12. Congressional Research Service. Household Debt Among Older Americans, 1989-2016. Found on the internet at

13. Brittany King. U.S. Census Bureau. Women More Likely Than Men to Have No Retirement Savings. Jan. 13, 2022. Found on the internet at

14. Ameritrade. 2019 Retirement Pulse Survey. Found on the internet at

15. Board of Governors of the Federal Reserve System. Economic Well-Being of U.S. Households in 2020-May 2021. Found on the internet at

16. Feeding America. Facts about senior hunger in America. Found on the internet at

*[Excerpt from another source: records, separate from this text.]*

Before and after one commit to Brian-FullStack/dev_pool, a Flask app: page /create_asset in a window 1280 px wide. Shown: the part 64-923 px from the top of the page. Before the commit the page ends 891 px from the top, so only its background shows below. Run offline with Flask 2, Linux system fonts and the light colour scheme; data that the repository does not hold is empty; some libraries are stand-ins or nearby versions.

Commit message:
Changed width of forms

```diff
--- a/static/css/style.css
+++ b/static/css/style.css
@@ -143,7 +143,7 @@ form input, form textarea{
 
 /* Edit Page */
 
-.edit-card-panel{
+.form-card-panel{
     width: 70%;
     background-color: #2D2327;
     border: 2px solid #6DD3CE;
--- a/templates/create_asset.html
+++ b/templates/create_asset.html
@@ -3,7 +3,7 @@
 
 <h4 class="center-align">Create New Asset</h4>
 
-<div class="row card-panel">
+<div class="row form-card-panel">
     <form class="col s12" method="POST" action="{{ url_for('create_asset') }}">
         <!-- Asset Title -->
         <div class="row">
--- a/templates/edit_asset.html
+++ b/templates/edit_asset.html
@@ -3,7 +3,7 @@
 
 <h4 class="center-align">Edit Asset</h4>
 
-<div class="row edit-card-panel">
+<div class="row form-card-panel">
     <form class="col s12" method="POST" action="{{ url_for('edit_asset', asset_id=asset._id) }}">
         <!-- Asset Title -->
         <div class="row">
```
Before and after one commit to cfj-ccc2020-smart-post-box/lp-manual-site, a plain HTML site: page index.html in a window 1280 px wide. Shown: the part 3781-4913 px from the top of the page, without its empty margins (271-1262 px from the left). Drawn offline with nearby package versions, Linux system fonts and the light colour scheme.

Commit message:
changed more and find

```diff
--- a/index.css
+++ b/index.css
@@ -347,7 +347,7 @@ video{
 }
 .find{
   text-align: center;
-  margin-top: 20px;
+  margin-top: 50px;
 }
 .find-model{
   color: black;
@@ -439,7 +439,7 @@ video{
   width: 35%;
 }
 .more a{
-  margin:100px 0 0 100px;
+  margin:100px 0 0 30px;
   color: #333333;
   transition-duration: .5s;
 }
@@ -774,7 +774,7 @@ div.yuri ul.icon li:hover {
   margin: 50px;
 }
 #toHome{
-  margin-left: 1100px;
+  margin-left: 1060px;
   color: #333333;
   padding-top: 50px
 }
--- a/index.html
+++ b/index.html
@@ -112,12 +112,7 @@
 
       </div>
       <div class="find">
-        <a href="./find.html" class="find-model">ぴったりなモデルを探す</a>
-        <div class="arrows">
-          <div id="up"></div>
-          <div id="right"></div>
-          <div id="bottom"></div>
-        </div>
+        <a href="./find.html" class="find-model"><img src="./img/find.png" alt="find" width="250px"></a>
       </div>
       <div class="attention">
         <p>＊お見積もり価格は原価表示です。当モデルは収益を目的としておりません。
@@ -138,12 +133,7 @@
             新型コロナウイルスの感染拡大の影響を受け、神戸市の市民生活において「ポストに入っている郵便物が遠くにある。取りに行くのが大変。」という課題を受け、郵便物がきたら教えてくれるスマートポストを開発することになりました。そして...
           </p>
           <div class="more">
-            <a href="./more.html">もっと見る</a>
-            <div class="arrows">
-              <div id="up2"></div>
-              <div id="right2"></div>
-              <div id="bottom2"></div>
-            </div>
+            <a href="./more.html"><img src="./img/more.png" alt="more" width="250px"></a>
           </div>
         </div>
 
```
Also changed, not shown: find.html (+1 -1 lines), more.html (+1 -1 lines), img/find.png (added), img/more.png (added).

17. U.S. Department of Agriculture. Food and Nutrition Service. Trends in SNAP Participation Rates: Fiscal Years 2016-20120 Found on the internet at

18. U.S. Department of Agriculture. Food and Nutrition Service. Trends in USDA Supplemental Nutrition Assistance Program Participation Rates: Fiscal Year 2016 to Fiscal Year 2020 (Summary). Found on the internet at

19. Nicole Willcoxon. Older Adults Sacrificing Basic Needs Due to Healthcare Costs. Gallup. June 15, 2022. Found on the internet at

20. Fidelity Investments. How to plan for rising healthcare costs. Fidelity Viewpoints. May 2022. Found on the internet at

21. U.S. Bureau of Labor Statistics. A closer look at spending patterns of older Americans. Found on the internet at

22. Jennifer Molinksy and Whitney Airgood-Obrycki. Join Center for Housing Studies of Harvard University. Older Adults Increasingly Face Housing Affordability Challenges. Sept. 21, 2018. Found on the internet at

23. Joint Center for Housing Studies of Harvard University. Housing America's Older Adults 2019. A Supplement to the State of the Nation's Housing Report. Found on the internet at